─── Input for this task

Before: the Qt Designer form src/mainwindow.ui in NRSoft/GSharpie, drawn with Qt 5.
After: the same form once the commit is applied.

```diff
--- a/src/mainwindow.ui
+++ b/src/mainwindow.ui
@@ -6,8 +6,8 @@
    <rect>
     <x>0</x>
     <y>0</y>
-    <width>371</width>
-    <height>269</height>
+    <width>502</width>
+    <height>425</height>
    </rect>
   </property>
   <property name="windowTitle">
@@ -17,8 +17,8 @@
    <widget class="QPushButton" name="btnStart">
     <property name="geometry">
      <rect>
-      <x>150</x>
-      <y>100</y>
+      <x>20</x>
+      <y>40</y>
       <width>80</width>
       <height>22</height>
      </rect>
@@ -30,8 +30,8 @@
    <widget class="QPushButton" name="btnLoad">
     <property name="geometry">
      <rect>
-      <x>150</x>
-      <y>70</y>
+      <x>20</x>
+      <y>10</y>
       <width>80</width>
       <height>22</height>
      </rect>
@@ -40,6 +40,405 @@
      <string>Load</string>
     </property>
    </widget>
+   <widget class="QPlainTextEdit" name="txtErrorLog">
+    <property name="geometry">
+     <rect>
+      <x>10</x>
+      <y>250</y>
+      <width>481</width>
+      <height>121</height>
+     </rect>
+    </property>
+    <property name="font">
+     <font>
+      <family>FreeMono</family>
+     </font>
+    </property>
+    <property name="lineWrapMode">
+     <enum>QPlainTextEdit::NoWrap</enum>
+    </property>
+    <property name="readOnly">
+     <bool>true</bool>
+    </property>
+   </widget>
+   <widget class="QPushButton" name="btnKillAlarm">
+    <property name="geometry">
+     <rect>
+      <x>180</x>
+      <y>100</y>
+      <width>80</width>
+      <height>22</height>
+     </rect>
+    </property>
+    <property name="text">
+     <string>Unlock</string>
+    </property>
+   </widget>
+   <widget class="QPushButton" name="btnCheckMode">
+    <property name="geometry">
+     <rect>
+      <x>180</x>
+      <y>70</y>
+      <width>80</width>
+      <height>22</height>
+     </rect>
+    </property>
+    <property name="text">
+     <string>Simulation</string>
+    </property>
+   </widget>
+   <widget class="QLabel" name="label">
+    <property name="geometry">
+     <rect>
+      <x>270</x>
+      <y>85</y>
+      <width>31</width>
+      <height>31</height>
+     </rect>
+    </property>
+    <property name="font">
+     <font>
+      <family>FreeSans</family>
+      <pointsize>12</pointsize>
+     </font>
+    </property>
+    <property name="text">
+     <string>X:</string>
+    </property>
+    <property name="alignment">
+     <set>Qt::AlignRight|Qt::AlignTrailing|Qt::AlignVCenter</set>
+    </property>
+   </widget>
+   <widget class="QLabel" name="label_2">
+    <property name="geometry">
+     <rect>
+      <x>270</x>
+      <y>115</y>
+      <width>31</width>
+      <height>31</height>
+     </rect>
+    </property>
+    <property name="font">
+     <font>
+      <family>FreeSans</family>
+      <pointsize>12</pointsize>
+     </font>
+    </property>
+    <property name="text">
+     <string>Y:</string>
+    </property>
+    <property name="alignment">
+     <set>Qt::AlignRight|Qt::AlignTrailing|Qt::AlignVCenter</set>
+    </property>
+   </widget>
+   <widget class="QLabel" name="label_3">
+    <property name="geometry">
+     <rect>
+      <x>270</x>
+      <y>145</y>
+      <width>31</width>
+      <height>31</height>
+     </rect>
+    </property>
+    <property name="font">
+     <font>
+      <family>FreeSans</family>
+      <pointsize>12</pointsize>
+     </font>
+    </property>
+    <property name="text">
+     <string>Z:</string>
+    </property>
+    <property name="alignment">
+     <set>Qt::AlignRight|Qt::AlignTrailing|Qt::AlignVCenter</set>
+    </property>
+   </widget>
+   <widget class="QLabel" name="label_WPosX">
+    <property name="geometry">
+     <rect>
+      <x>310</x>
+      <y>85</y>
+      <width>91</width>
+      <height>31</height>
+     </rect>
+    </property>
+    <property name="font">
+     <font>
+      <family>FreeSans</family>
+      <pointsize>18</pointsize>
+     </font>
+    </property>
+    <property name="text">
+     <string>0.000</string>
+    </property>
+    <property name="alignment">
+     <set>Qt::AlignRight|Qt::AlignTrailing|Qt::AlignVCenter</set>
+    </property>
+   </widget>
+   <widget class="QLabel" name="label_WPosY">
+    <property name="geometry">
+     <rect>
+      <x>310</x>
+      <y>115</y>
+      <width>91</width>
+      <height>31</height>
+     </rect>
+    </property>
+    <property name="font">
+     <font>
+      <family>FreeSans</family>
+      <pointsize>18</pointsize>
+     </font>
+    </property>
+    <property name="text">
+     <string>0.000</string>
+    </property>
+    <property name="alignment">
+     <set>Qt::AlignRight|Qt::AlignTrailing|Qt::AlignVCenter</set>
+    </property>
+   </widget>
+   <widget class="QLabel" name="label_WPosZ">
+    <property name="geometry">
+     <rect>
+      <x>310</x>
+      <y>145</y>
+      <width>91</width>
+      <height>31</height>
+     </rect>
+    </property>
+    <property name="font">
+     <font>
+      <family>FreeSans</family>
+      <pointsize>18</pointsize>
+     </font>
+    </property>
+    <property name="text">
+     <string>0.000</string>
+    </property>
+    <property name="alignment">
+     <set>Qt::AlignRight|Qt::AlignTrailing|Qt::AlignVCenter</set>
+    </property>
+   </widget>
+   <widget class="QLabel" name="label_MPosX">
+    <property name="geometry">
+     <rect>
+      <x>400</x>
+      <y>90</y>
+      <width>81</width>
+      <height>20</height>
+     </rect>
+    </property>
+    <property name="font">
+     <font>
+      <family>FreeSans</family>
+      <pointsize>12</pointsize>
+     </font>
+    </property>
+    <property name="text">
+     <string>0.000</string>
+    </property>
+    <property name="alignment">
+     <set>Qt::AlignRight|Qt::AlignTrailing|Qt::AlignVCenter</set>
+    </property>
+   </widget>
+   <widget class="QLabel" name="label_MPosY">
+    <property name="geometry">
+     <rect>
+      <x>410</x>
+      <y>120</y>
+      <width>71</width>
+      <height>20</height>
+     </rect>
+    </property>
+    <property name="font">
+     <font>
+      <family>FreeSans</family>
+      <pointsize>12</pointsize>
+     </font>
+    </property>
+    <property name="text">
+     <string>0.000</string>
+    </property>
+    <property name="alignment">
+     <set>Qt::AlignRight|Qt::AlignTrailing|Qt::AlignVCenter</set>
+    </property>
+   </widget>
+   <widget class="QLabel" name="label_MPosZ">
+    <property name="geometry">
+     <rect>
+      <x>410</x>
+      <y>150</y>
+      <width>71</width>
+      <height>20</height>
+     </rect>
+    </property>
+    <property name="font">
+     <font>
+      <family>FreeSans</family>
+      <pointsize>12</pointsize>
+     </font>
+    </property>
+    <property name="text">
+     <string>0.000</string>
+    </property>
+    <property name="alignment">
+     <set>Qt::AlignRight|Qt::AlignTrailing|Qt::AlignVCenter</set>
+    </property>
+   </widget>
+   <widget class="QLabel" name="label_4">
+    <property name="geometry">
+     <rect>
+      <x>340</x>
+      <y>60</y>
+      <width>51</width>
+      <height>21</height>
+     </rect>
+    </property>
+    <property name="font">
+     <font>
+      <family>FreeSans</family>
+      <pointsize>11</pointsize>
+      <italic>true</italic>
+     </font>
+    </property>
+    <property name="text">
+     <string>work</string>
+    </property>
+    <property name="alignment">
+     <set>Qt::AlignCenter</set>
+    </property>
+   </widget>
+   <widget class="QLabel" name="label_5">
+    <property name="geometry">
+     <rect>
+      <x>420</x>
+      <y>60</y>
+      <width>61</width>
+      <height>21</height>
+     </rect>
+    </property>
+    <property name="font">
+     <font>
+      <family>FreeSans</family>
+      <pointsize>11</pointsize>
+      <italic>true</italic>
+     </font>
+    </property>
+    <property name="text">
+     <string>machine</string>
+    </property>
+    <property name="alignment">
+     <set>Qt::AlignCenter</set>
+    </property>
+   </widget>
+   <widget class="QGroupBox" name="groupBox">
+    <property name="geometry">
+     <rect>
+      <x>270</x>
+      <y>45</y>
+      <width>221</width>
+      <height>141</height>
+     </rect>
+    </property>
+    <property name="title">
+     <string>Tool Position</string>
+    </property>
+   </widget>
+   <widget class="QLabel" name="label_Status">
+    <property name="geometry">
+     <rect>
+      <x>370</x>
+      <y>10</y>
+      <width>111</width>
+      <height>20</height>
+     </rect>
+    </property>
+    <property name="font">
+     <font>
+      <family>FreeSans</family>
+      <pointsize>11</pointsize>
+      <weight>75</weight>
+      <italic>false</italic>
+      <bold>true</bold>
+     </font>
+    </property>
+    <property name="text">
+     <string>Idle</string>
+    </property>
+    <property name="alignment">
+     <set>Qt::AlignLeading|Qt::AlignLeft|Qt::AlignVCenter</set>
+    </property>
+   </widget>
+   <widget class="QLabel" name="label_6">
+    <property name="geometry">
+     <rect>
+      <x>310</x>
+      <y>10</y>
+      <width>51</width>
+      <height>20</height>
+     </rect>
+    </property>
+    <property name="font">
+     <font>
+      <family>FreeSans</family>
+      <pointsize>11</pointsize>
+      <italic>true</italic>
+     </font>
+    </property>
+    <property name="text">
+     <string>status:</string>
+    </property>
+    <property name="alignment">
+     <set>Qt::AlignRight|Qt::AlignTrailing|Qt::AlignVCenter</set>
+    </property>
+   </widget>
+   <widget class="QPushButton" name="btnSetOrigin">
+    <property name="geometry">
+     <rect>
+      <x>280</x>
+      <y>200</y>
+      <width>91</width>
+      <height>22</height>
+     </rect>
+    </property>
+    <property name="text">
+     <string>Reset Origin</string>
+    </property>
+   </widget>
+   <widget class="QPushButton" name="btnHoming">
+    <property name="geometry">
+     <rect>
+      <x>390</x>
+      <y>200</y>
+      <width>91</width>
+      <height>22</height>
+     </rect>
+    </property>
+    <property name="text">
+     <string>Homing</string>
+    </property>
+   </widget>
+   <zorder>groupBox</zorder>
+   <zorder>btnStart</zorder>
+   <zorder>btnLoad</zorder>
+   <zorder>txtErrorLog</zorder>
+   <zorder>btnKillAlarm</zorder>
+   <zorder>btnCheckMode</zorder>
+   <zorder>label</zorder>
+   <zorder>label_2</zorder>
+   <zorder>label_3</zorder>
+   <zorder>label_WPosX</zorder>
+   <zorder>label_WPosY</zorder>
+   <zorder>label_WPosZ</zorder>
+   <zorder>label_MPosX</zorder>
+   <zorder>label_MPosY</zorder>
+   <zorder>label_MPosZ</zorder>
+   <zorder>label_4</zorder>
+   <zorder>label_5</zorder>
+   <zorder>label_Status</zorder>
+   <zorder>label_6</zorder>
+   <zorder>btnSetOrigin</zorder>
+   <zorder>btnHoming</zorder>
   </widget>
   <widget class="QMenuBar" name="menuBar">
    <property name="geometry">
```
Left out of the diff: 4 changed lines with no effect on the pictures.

──────

The only reply wanted is the number of lines in the records above containing the word "form".

2